In a parallel effort, the Pentagon also is developing new, smaller missiles that could increase, severalfold, the weapons loadout of a fighter or arsenal plane.
Many observers assumed the Air Force intended to modify some of its 1960s-vintage B-52 bombers to function as the flying arsenals. The eight-engine B-52 matches the service’s description of an “old,” “multi-engine” aircraft.
The bomber lacks stealth qualities. Even before the advent of the arsenal-plane concept, the Air Force planned for the B-52, during high-end warfare, to perform a supporting role firing long-range munitions. The arsenal-plane idea merely extends the B-52’s existing operating concept and could require minimal modifications to the bomber’s sensors, communications, hardpoints and bomb bay.
But it’s possible the Air Force wants to convert an airlifter for the role, Cohen reported.

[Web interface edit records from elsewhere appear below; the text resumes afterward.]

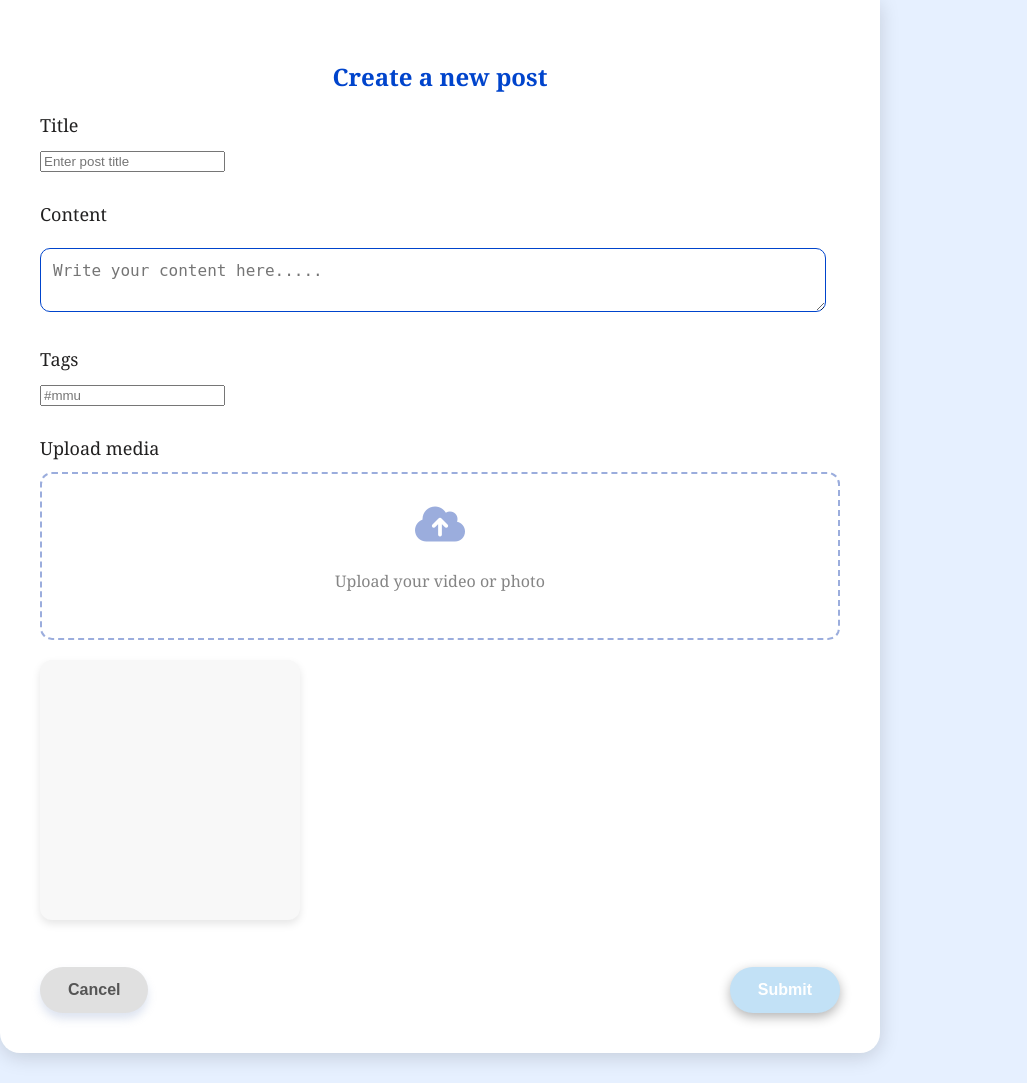
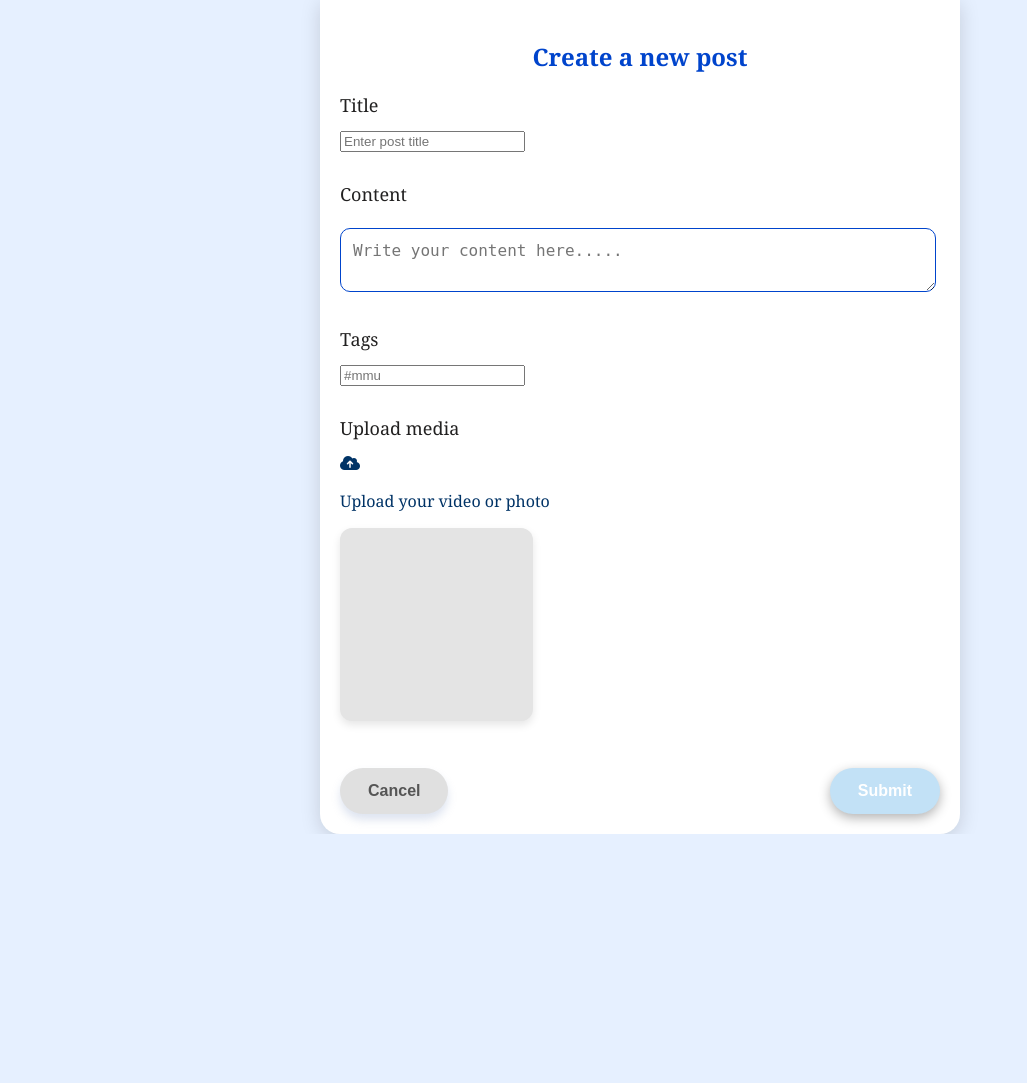
Before and after one commit to Mini-IT-Project/2520-CSP1123-TC1L-G-09, a Flask app: page /forum/post/new in a window 1280 px wide. Shown: the part 125-1208 px from the top of the page, without its empty margins (0-1027 px from the left). After the commit the page ends 959 px from the top, so only its background shows below. Run offline with Flask 3, Linux system fonts and the light colour scheme.

Commit message:
edit create post

```diff
--- a/src/static/style.css
+++ b/src/static/style.css
@@ -938,13 +938,12 @@ ul {
 }
 
 .form-card{
-    width: 100%;
-    max-width: 800px;
+    max-width: 600px;
+    margin: auto;
     background-color: white;
     border-radius: 0 0 20px 20px;
-    padding: 40px;
+    padding: 20px;
     box-shadow: 0 4px 20px rgba(0,0,0,0.15);
-    margin-bottom: 30px;
 }
 
 .form-group{
@@ -959,54 +958,36 @@ label{
     font-size: 18px;
 }
 
-.file-upload{
-    position: relative;
-    display: flex;
-    flex-direction: column;
-    align-items: center;
-    justify-content: center;
-    border: 2px dashed #9baddd;
-    border-radius: 12px;
-    padding: 30px 20px;
+.upload-box{
+    border: 2px dashed #bbb;
+    border-radius: 10px;
+    padding: 20px;
     text-align: center;
     cursor: pointer;
-    transition: background-color 0.3s;
+    margin-bottom: 15px;
+    background: #fafafa;
+}
+.upload-box:hover{
+    border-color: #666;
 }
 
-.file-upload:hover{
-    background-color: rgba(60, 37, 211, 0.05);
-}
-
-.file-upload input[type="file"]{
-    display: none;
-}
-
-.upload-icon{
-    font-size: 40px;
-    color: #9baddd;
-    margin-bottom: 10px;
-}
-
-.upload-text{
-    color: #858585;
-    font-weight: 500;
-}
-
-#file-input{
-    display: none;
+.upload-label{
+    display: block;
+    cursor: pointer;
+    color: #555;
 }
 
 .preview-container{
-    width: 100%;
-    max-width: 100%;
     margin-top: 20px;
     display: grid;
     grid-template-columns: repeat(3,1fr);
     gap: 10px;
+    margin-top: 15px;
 }
 
 .media-preview{
     width: 100%;
+    position: relative;
     aspect-ratio: 1 / 1;
     border-radius: 12px;
     overflow: hidden;
@@ -1014,14 +995,35 @@ label{
     display: flex;
     align-items: center;
     justify-content: center;
-    background: #f8f8f8;
+    background: rgb(228, 228, 228);
 }
 
 .media-preview img,
 .media-preview video {
     max-width: 100%;
     max-height: 100%;
-    object-fit: contain;
+    object-fit: cover;
+}
+
+.remove-btn{
+    position: absolute;
+    top: 6px;
+    right: 6px;
+    background: rgba(0,0,0,0.6);
+    color: white;
+    border: none;
+    border-radius: 50%;
+    width: 20px;
+    height: 20px;
+    font-size: 14px;
+    cursor: pointer;
+    display: flex;
+    align-items: center;
+    justify-content: center;
+}
+
+.remove-btn:hover{
+    background: rgb(203, 122, 122);
 }
 
 .form-actions{
```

Air Force Global Strike Command boss Gen. Timothy Ray “indicated mobility platforms could be in the mix,” Cohen wrote.
“You have to go look at those options, if you believe you’ll have access to airlift assets to go do that in a time of crisis,” Ray said. “I’m not mentally there, I don’t see how that comes together.”
“At the end of the day, there’s a little bit of learning going on,” Ray added. “It’s an easy thing to draw, a tougher thing to do.”
But a cargo plane such as a C-17 could require extensive modification before it could launch weapons. And as vulnerable as a lumbering B-52 is, a C-17 with its relative dearth of electronic countermeasures is even more vulnerable.
“C-17s will likely be in very high demand during the opening stages of a major conflict accomplishing their primary missions,” Mark Gunzinger, an analyst with the Virginia-based Mitchell Institute for Aerospace Studies, told Cohen. “It wouldn’t make sense to allocate them for strikes instead of using them to deploy forces into a theatre of operations.
Uncertainty aside, there’s a cold logic in the Air Force’s drive to acquire an arsenal plane. To preserve their clean, radar-dodging lines, the service’s F-22 and F-35 stealth fighters typically carry their weapons in small internal bays.
The F-22’s standard loadout is four air-to-air missiles and two 1,000-pound bombs. The F-35 can haul just two air-to-air missiles and two 2,000-pound bombs internally. By contrast, many Russian and Chinese fighters, while not stealthy, routinely carry 10 or more missiles and bombs under their fuselages and wings.
American fighter squadrons could fly into combat with far fewer weapons than their opponents could carry. An arsenal plane, lobbing potentially hundreds of missiles from well behind the aerial front line, could help to close the weapons-gap.
“This is a little unusual and something (almost) entirely new,” Brian Laslie, author of The Air Force Way of War, told The Daily Beast shortly after the Air Force first announced the arsenal-plane concept. “But with too few fighters carrying too few weapons—and rapidly-arming foes—the Pentagon seems willing to risk something unusual and new: slow, decidedly non-stealthy heavy bombers backing up speedy stealthy fighters a fraction their size.”
Only they might not be bombers, after all.